Op art (from English op art, short for optical art – optical art) is a neo-avant-garde trend in the visual arts, one of the later modifications of abstract art. In op art, the effects of spatial displacement, merging, and “hovering” of forms were achieved by introducing sharp color and tonal contrasts, rhythmic repetitions, intersecting spiral and lattice configurations, curving lines.
The basis of op-art is in the artistically organized optical effects (effects of spatial displacement, hovering, fusion of forms), which were achieved by geometrized combinations of lines and spots with the introduction of sharp color and tonal contrasts, rhythmic repeats, wriggling lines, the intersection of spiral and trellised configurations. The use of mirrors, lenses, trembling metal plates and wires, installations of changing light, dynamic structures, enhances the effect of exposure, creates a special aesthetic environment, achieving a high degree of abstraction from the concrete. The illusion of movement, flashes of light, a changing form and a successive change of images arise automatically in works of op art, i.e. fictitiously, present only in the sensations of the viewer.
In the 1960s, op art was short-lived, but widely recognized not only in painting, but also in applied art: in graphics, design (furniture, textiles, wall paintings), in the field of fashion and decorative makeup.

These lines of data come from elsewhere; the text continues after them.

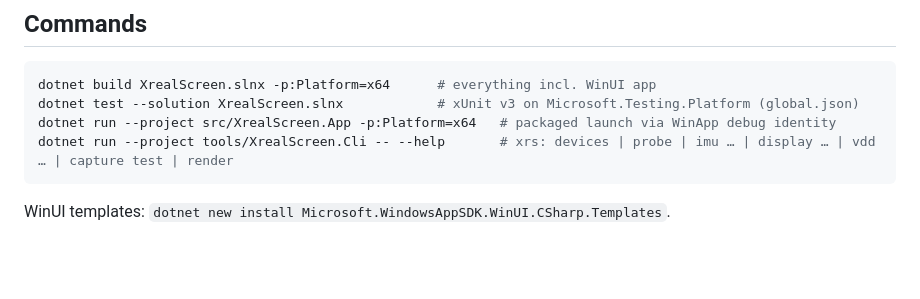
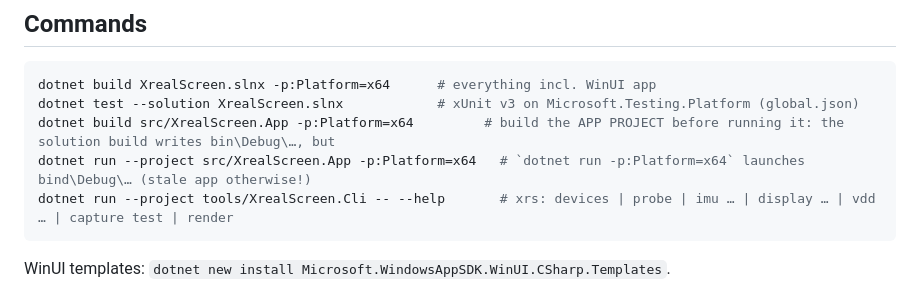
Before and after one commit to nikryden/Screen-XREAL-1S, a Markdown page: CLAUDE.md, the part around the change. Drawn GitHub-style; blank space fills up the shorter version.

Commit message:
docs: build the app project before dotnet run (solution build writes a different bin folder)
Co-Authored-By: Claude Opus 5.5 <noreply@anthropic.com>

````diff
--- a/CLAUDE.md
+++ b/CLAUDE.md
@@ -11,7 +11,8 @@ Windows 11 app (.NET 10, WinUI 3) that turns XREAL 1S / One / One Pro glasses in
 ```powershell
 dotnet build XrealScreen.slnx -p:Platform=x64      # everything incl. WinUI app
 dotnet test --solution XrealScreen.slnx            # xUnit v3 on Microsoft.Testing.Platform (global.json)
-dotnet run --project src/XrealScreen.App -p:Platform=x64   # packaged launch via WinApp debug identity
+dotnet build src/XrealScreen.App -p:Platform=x64         # build the APP PROJECT before running it: the solution build writes bin\Debug\…, but
+dotnet run --project src/XrealScreen.App -p:Platform=x64   # `dotnet run -p:Platform=x64` launches bind\Debug\… (stale app otherwise!)
 dotnet run --project tools/XrealScreen.Cli -- --help       # xrs: devices | probe | imu … | display … | vdd … | capture test | render
 ```
 WinUI templates: `dotnet new install Microsoft.WindowsAppSDK.WinUI.CSharp.Templates`.
````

Masters of Op Art: Victor Vasarely, Bridget Riley, Richard Anushkevich, Jesus Rafael Soto, Larry Punz, Carlos Cruz-Dies.